→ Task to complete:
Repeat each entry exactly, but do not carry over the pictures.

Web document revisions
******
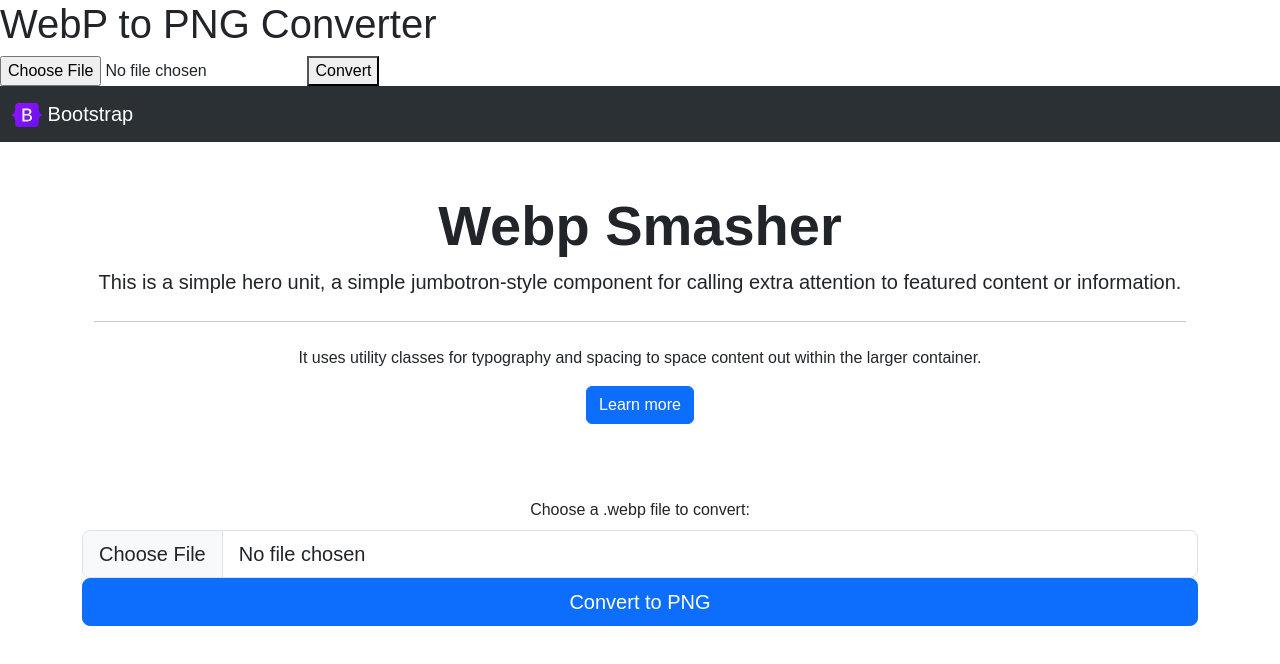
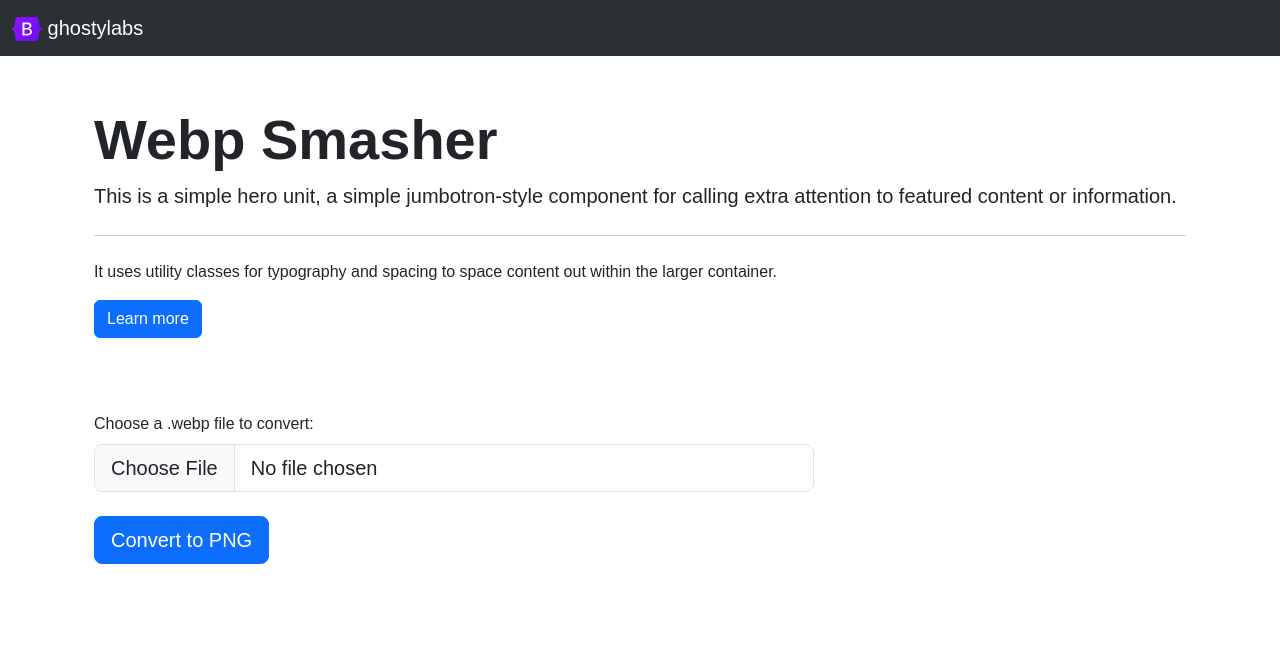
Before and after one commit to joshualee791/webpsmash, a plain HTML site: page index.html in a window 1280 px wide. Drawn offline with nearby package versions, Linux system fonts and the light colour scheme; a web font is replaced by a local one.

Commit message:
stylezzz

```diff
--- a/index.html
+++ b/index.html
@@ -1,18 +1,3 @@
-<!DOCTYPE html>
-<html>
-  <head>
-    <title>WebP to PNG Converter</title>
-    <script src="convert.js"></script>
-  </head>
-  <body>
-    <h1>WebP to PNG Converter</h1>
-    <form>
-      <input type="file" id="fileToConvert" />
-      <button type="button" onclick="convertFile()">Convert</button>
-    </form>
-  </body>
-</html>
-
 <!DOCTYPE html>
 <html lang="en">
   <head>
@@ -58,13 +43,13 @@
             height="24"
             class="d-inline-block align-text-top"
           />
-          Bootstrap
+          ghostylabs
         </a>
       </div>
     </nav>
 
-    <div class="container px-4 text-center">
-      <div class="jumbotron" align="center">
+    <div class="container px-4 text-left">
+      <div class="jumbotron" align="text-left">
         <h1 class="display-4" id="hero-heading">Webp Smasher</h1>
         <p class="lead">
           This is a simple hero unit, a simple jumbotron-style component for
@@ -82,9 +67,8 @@
       <form id="smasher" method="POST" action="#" enctype="multipart/form-data">
         <div class="form-group">
           <div class="row">
-            <label for="webpFile" class="form-label"
-              >Choose a .webp file to convert:</label
-            >
+            <div class="col-8">
+              <label for="webpFile" class="form-label">Choose a .webp file to convert:</label>
               <input
                 type="file"
                 name="fileToConvert"
@@ -93,14 +77,17 @@
                 accept=".webp"
               />
               <br />
+              <div class="col-3">
               <button
                 class="btn btn-primary btn-lg"
                 type="button"
                 value="Convert to PNG"
                 onclick="convertFile()"
               >
+
                 Convert to PNG
               </button>
+            </div>
           </div>
         </div>
       </form>
```
Lines whose indentation alone changed are shown as unchanged.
******
→ Solution:
Before and after one commit to joshualee791/webpsmash, a plain HTML site: page index.html in a window 1280 px wide. Drawn offline with nearby package versions, Linux system fonts and the light colour scheme; a web font is replaced by a local one.

Commit message:
stylezzz

```diff
--- a/index.html
+++ b/index.html
@@ -1,18 +1,3 @@
-<!DOCTYPE html>
-<html>
-  <head>
-    <title>WebP to PNG Converter</title>
-    <script src="convert.js"></script>
-  </head>
-  <body>
-    <h1>WebP to PNG Converter</h1>
-    <form>
-      <input type="file" id="fileToConvert" />
-      <button type="button" onclick="convertFile()">Convert</button>
-    </form>
-  </body>
-</html>
-
 <!DOCTYPE html>
 <html lang="en">
   <head>
@@ -58,13 +43,13 @@
             height="24"
             class="d-inline-block align-text-top"
           />
-          Bootstrap
+          ghostylabs
         </a>
       </div>
     </nav>
 
-    <div class="container px-4 text-center">
-      <div class="jumbotron" align="center">
+    <div class="container px-4 text-left">
+      <div class="jumbotron" align="text-left">
         <h1 class="display-4" id="hero-heading">Webp Smasher</h1>
         <p class="lead">
           This is a simple hero unit, a simple jumbotron-style component for
@@ -82,9 +67,8 @@
       <form id="smasher" method="POST" action="#" enctype="multipart/form-data">
         <div class="form-group">
           <div class="row">
-            <label for="webpFile" class="form-label"
-              >Choose a .webp file to convert:</label
-            >
+            <div class="col-8">
+              <label for="webpFile" class="form-label">Choose a .webp file to convert:</label>
               <input
                 type="file"
                 name="fileToConvert"
@@ -93,14 +77,17 @@
                 accept=".webp"
               />
               <br />
+              <div class="col-3">
               <button
                 class="btn btn-primary btn-lg"
                 type="button"
                 value="Convert to PNG"
                 onclick="convertFile()"
               >
+
                 Convert to PNG
               </button>
+            </div>
           </div>
         </div>
       </form>
```
Lines whose indentation alone changed are shown as unchanged.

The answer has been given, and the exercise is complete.